TASK TO COMPLETE → The answer is all of the data repeated exactly, with each picture omitted.

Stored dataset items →
= Beginning of Section =
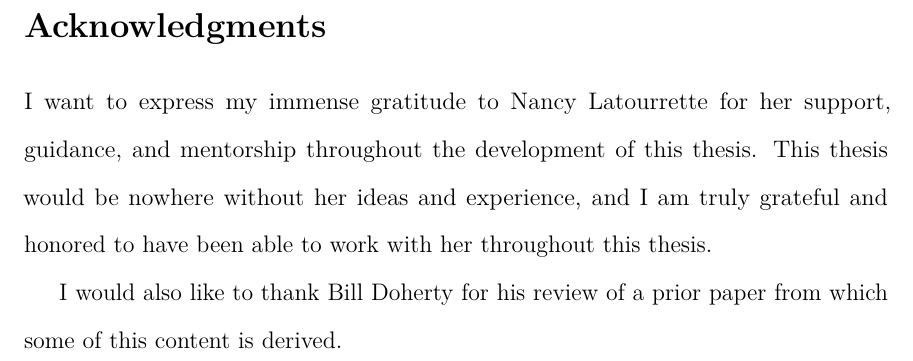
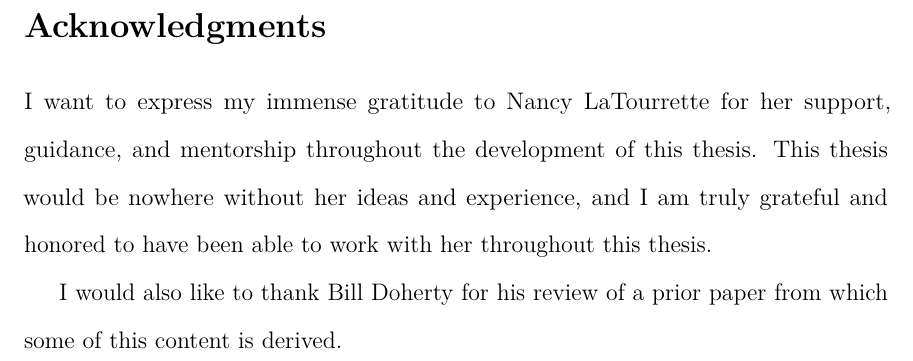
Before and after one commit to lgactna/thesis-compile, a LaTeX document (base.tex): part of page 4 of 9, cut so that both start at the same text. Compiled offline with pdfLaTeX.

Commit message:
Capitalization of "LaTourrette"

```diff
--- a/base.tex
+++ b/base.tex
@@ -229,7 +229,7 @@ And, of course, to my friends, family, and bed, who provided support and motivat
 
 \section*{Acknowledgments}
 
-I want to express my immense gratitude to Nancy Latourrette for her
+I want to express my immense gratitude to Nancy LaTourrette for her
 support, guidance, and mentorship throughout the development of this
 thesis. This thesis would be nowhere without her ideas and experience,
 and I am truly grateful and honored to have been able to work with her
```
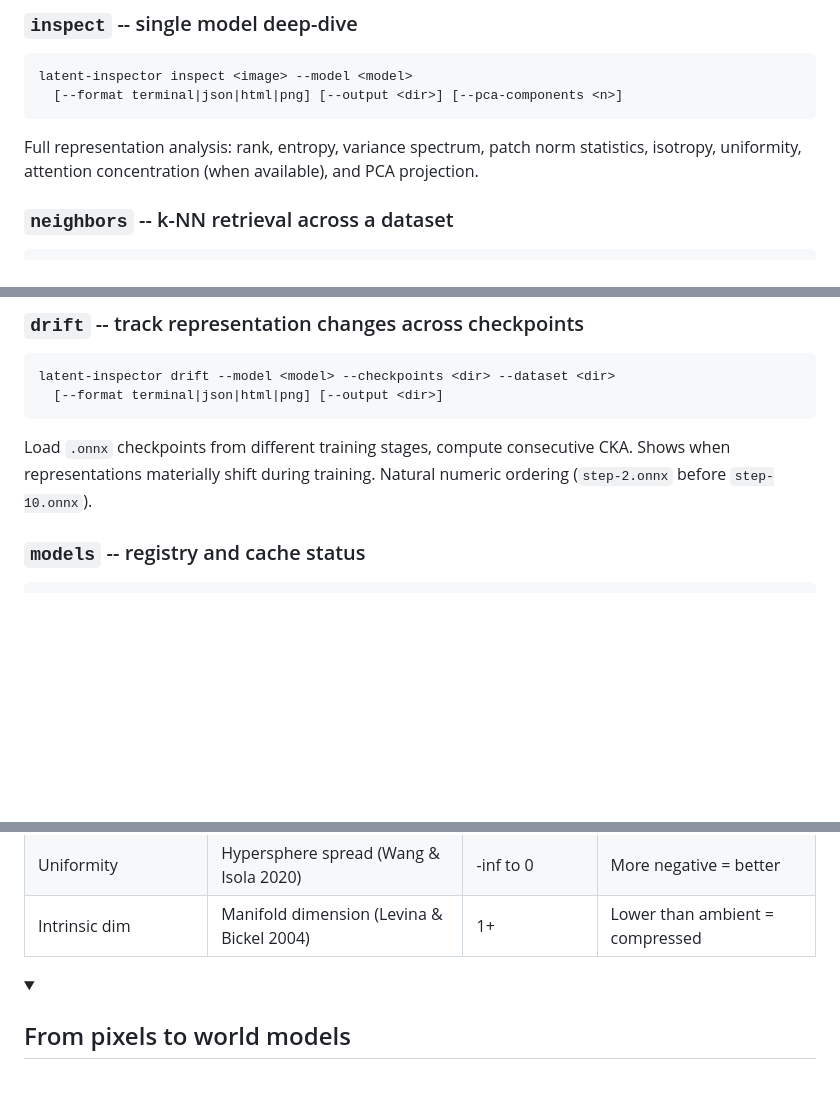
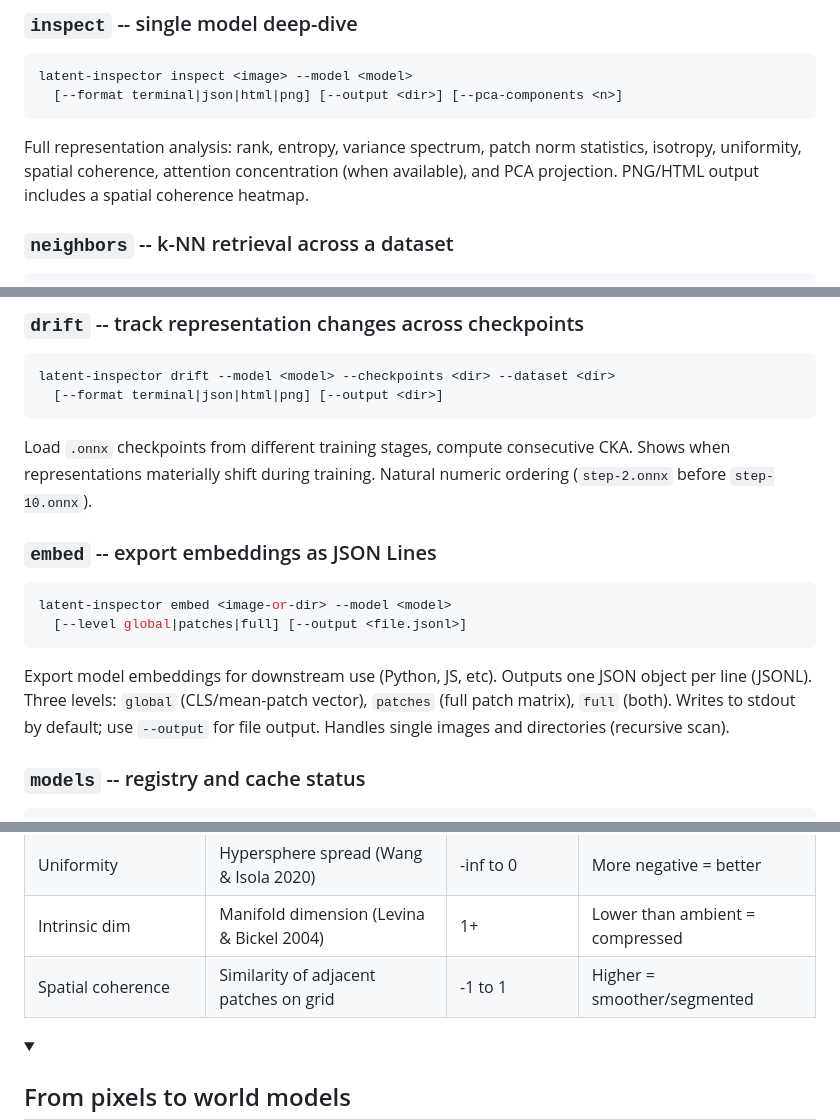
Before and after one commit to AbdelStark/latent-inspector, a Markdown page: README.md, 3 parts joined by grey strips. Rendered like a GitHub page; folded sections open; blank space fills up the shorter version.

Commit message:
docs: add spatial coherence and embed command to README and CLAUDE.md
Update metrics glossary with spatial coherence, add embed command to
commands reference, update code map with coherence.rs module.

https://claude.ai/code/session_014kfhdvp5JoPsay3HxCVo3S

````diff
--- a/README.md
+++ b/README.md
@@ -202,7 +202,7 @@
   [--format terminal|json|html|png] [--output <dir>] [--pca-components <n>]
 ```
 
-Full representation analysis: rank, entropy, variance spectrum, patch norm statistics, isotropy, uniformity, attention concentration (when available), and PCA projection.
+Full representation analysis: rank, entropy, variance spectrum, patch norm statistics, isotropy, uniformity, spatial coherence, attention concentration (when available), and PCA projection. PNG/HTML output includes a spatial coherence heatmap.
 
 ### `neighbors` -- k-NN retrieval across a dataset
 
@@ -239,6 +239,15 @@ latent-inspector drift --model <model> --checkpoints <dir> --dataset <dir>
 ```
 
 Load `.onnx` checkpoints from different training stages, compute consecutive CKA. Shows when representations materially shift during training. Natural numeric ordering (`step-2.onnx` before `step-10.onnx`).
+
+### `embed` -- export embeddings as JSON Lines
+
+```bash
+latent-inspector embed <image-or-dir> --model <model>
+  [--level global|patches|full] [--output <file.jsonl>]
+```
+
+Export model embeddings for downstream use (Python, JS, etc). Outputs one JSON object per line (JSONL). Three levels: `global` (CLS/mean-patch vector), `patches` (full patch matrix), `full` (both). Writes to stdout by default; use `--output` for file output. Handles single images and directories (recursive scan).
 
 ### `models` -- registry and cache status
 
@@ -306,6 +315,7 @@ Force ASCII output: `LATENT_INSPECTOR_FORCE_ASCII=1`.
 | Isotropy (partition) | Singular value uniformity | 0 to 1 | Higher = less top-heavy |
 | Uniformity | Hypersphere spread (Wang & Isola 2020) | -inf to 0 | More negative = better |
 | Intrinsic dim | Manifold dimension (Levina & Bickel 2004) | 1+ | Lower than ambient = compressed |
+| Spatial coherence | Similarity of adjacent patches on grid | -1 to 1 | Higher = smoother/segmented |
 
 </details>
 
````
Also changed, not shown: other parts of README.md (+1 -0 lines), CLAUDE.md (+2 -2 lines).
= End of Section =
YOUR RESPONSE →
Before and after one commit to lgactna/thesis-compile, a LaTeX document (base.tex): part of page 4 of 9, cut so that both start at the same text. Compiled offline with pdfLaTeX.

Commit message:
Capitalization of "LaTourrette"

```diff
--- a/base.tex
+++ b/base.tex
@@ -229,7 +229,7 @@ And, of course, to my friends, family, and bed, who provided support and motivat
 
 \section*{Acknowledgments}
 
-I want to express my immense gratitude to Nancy Latourrette for her
+I want to express my immense gratitude to Nancy LaTourrette for her
 support, guidance, and mentorship throughout the development of this
 thesis. This thesis would be nowhere without her ideas and experience,
 and I am truly grateful and honored to have been able to work with her
```
Before and after one commit to AbdelStark/latent-inspector, a Markdown page: README.md, 3 parts joined by grey strips. Rendered like a GitHub page; folded sections open; blank space fills up the shorter version.

Commit message:
docs: add spatial coherence and embed command to README and CLAUDE.md
Update metrics glossary with spatial coherence, add embed command to
commands reference, update code map with coherence.rs module.

https://claude.ai/code/session_014kfhdvp5JoPsay3HxCVo3S

````diff
--- a/README.md
+++ b/README.md
@@ -202,7 +202,7 @@
   [--format terminal|json|html|png] [--output <dir>] [--pca-components <n>]
 ```
 
-Full representation analysis: rank, entropy, variance spectrum, patch norm statistics, isotropy, uniformity, attention concentration (when available), and PCA projection.
+Full representation analysis: rank, entropy, variance spectrum, patch norm statistics, isotropy, uniformity, spatial coherence, attention concentration (when available), and PCA projection. PNG/HTML output includes a spatial coherence heatmap.
 
 ### `neighbors` -- k-NN retrieval across a dataset
 
@@ -239,6 +239,15 @@ latent-inspector drift --model <model> --checkpoints <dir> --dataset <dir>
 ```
 
 Load `.onnx` checkpoints from different training stages, compute consecutive CKA. Shows when representations materially shift during training. Natural numeric ordering (`step-2.onnx` before `step-10.onnx`).
+
+### `embed` -- export embeddings as JSON Lines
+
+```bash
+latent-inspector embed <image-or-dir> --model <model>
+  [--level global|patches|full] [--output <file.jsonl>]
+```
+
+Export model embeddings for downstream use (Python, JS, etc). Outputs one JSON object per line (JSONL). Three levels: `global` (CLS/mean-patch vector), `patches` (full patch matrix), `full` (both). Writes to stdout by default; use `--output` for file output. Handles single images and directories (recursive scan).
 
 ### `models` -- registry and cache status
 
@@ -306,6 +315,7 @@ Force ASCII output: `LATENT_INSPECTOR_FORCE_ASCII=1`.
 | Isotropy (partition) | Singular value uniformity | 0 to 1 | Higher = less top-heavy |
 | Uniformity | Hypersphere spread (Wang & Isola 2020) | -inf to 0 | More negative = better |
 | Intrinsic dim | Manifold dimension (Levina & Bickel 2004) | 1+ | Lower than ambient = compressed |
+| Spatial coherence | Similarity of adjacent patches on grid | -1 to 1 | Higher = smoother/segmented |
 
 </details>
 
````
Also changed, not shown: other parts of README.md (+1 -0 lines), CLAUDE.md (+2 -2 lines).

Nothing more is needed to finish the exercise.